▶ [The task] Every line of the entries with the word "owner" in it should be shown.

[[ Records for the task open ]]

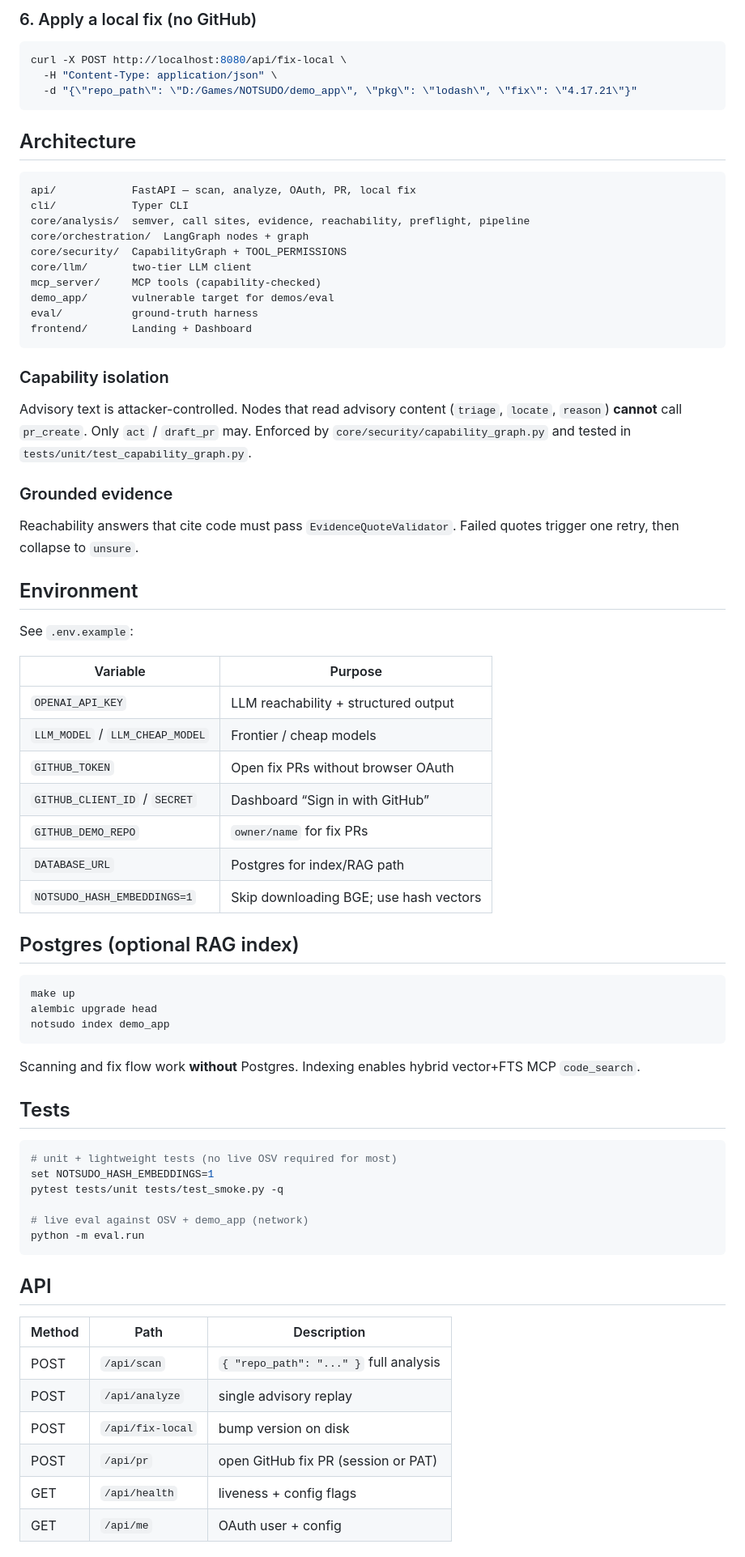
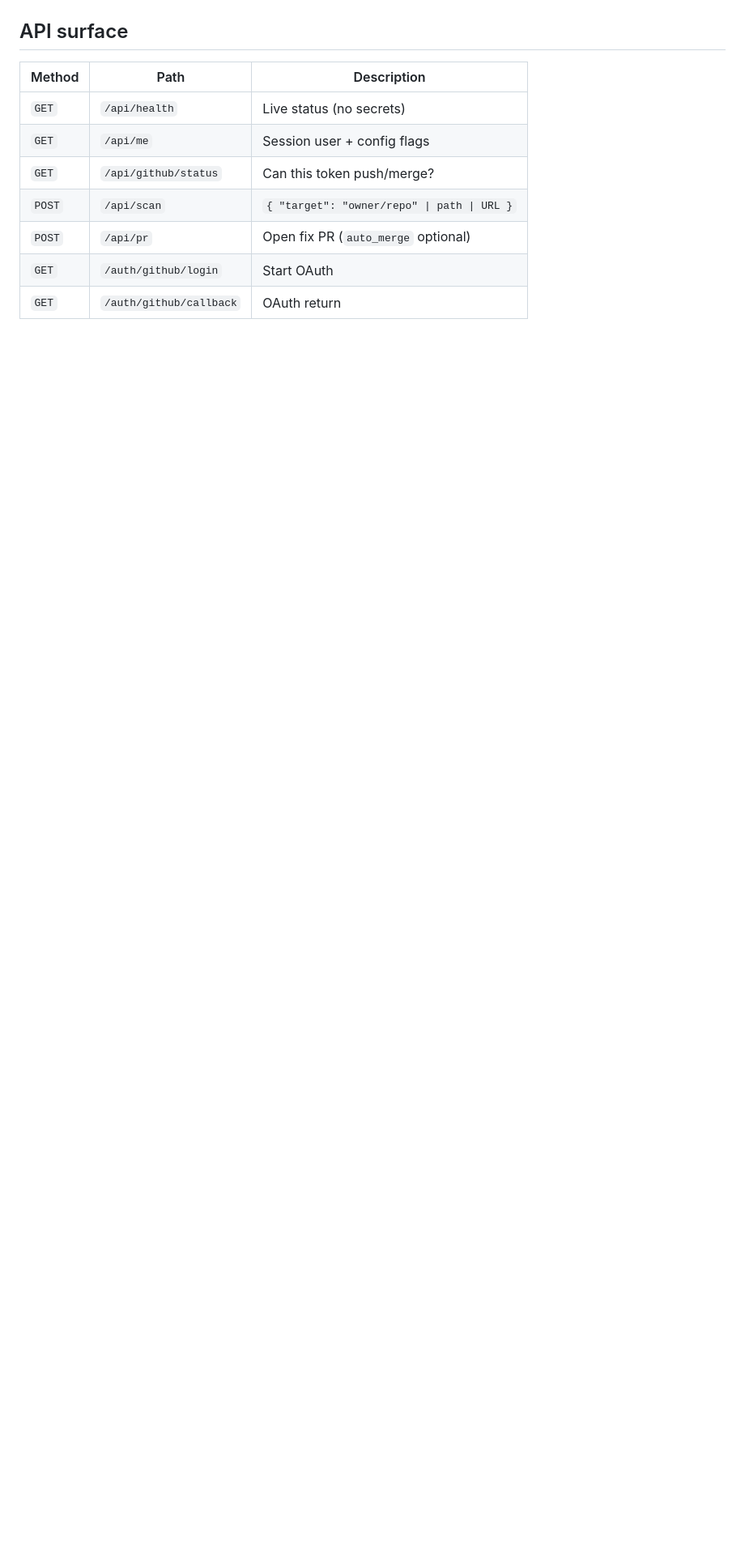
Before and after one commit to ashokDevs/notsudo-advisor, a Markdown page: README.md, the part around one of its changes. Shown at 81% size. GitHub-like rendering; blank space fills up the shorter version.

````diff
--- a/README.md
+++ b/README.md
@@ -118,77 +279,12 @@ make serve
-### 6. Apply a local fix (no GitHub)
-
-```bash
-curl -X POST http://localhost:8080/api/fix-local \
-  -H "Content-Type: application/json" \
-  -d "{\"repo_path\": \"D:/Games/NOTSUDO/demo_app\", \"pkg\": \"lodash\", \"fix\": \"4.17.21\"}"
-```
-
-## Architecture
-
-```
-api/            FastAPI — scan, analyze, OAuth, PR, local fix
-cli/            Typer CLI
-core/analysis/  semver, call sites, evidence, reachability, preflight, pipeline
-core/orchestration/  LangGraph nodes + graph
-core/security/  CapabilityGraph + TOOL_PERMISSIONS
-core/llm/       two-tier LLM client
-mcp_server/     MCP tools (capability-checked)
-demo_app/       vulnerable target for demos/eval
-eval/           ground-truth harness
-frontend/       Landing + Dashboard
-```
-
-### Capability isolation
-
-Advisory text is attacker-controlled. Nodes that read advisory content (`triage`, `locate`, `reason`) **cannot** call `pr_create`. Only `act` / `draft_pr` may. Enforced by `core/security/capability_graph.py` and tested in `tests/unit/test_capability_graph.py`.
-
-### Grounded evidence
-
-Reachability answers that cite code must pass `EvidenceQuoteValidator`. Failed quotes trigger one retry, then collapse to `unsure`.
-
-## Environment
-
-See `.env.example`:
-
-| Variable | Purpose |
-|----------|---------|
-| `OPENAI_API_KEY` | LLM reachability + structured output |
-| `LLM_MODEL` / `LLM_CHEAP_MODEL` | Frontier / cheap models |
-| `GITHUB_TOKEN` | Open fix PRs without browser OAuth |
-| `GITHUB_CLIENT_ID` / `SECRET` | Dashboard “Sign in with GitHub” |
-| `GITHUB_DEMO_REPO` | `owner/name` for fix PRs |
-| `DATABASE_URL` | Postgres for index/RAG path |
-| `NOTSUDO_HASH_EMBEDDINGS=1` | Skip downloading BGE; use hash vectors |
-
-## Postgres (optional RAG index)
-
-```bash
-make up
-alembic upgrade head
-notsudo index demo_app
-```
-
-Scanning and fix flow work **without** Postgres. Indexing enables hybrid vector+FTS MCP `code_search`.
-
-## Tests
-
-```bash
-# unit + lightweight tests (no live OSV required for most)
-set NOTSUDO_HASH_EMBEDDINGS=1
-pytest tests/unit tests/test_smoke.py -q
-
-# live eval against OSV + demo_app (network)
-python -m eval.run
-```
-
-## API
+## API surface
 
 | Method | Path | Description |
 |--------|------|-------------|
-| POST | `/api/scan` | `{ "repo_path": "..." }` full analysis |
-| POST | `/api/analyze` | single advisory replay |
-| POST | `/api/fix-local` | bump version on disk |
-| POST | `/api/pr` | open GitHub fix PR (session or PAT) |
-| GET | `/api/health` | liveness + config flags |
-| GET | `/api/me` | OAuth user + config |
+| `GET` | `/api/health` | Live status (no secrets) |
+| `GET` | `/api/me` | Session user + config flags |
+| `GET` | `/api/github/status` | Can this token push/merge? |
+| `POST` | `/api/scan` | `{ "target": "owner/repo" \| path \| URL }` |
+| `POST` | `/api/pr` | Open fix PR (`auto_merge` optional) |
+| `GET` | `/auth/github/login` | Start OAuth |
+| `GET` | `/auth/github/callback` | OAuth return |
 
````
Also changed, not shown: other parts of README.md (+300 -89 lines).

[[ Records for the task closed ]]

▶ [Answer for this exercise]
-| `GITHUB_DEMO_REPO` | `owner/name` for fix PRs |
+| `POST` | `/api/scan` | `{ "target": "owner/repo" \| path \| URL }` |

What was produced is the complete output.